NEW YORK — Karl Case, the co-creator of a widely watched housing market index, was upbeat three weeks ago. Mulling the economy while at a meeting at a resort near the Berkshires, Case thought the makings of a recovery were finally falling into place.
"I'm a 60-40 optimist," he said at the time.
Today, Case's mood is far more subdued. In scarcely two weeks, he and other housing analysts have watched as the once-staid world of back-office bank procedures has spawned a scandal that threatens to further unhinge the housing market.
Allegations of possible mortgage fraud against financial giants GMAC, JPMorgan Chase and Bank of America read like a corporate thriller: forged documents, faked Social Security numbers, phantom titles, disappearing paper trails, "robo-signers" and mortgages sliced and diced so many times that nobody really knows who owns them.
Now the specter of a national foreclosure moratorium is closing in.
The banks will have to review the paperwork for hundreds of thousands of mortgages.

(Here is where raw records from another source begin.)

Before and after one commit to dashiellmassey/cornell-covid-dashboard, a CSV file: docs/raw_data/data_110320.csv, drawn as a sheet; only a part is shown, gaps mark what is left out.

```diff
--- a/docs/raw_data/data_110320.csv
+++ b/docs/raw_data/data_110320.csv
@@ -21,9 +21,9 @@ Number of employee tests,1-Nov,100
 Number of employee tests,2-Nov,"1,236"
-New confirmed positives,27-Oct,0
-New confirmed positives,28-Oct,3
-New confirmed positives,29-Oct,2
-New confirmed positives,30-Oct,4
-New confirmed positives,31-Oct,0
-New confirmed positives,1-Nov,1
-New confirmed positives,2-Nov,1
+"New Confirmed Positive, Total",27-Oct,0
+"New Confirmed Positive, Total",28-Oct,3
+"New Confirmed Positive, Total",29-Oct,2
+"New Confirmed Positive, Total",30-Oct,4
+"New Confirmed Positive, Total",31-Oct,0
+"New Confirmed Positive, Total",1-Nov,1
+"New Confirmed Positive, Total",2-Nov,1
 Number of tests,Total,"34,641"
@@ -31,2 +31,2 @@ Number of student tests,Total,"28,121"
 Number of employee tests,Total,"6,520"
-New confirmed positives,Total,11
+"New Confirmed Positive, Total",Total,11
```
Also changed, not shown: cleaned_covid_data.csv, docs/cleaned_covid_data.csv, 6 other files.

On top of that, class-action lawyers and state attorneys general have filed lawsuits and called for foreclosure moratoriums.
In the near term, foreclosure freezes could actually benefit both homeowners and the housing market. Homeowners would have time to live rent-free and chip away at their debt. Prices might stabilize because so many homes are penned up.
But the long-term implications are grave. Only a month ago, housing watcher Mark Zandi, chief economist at Moody's Analytics, predicted that a housing recovery would be under way by the third quarter of next year. Now he believes the foreclosure scandal could prolong the housing depression for a few more years.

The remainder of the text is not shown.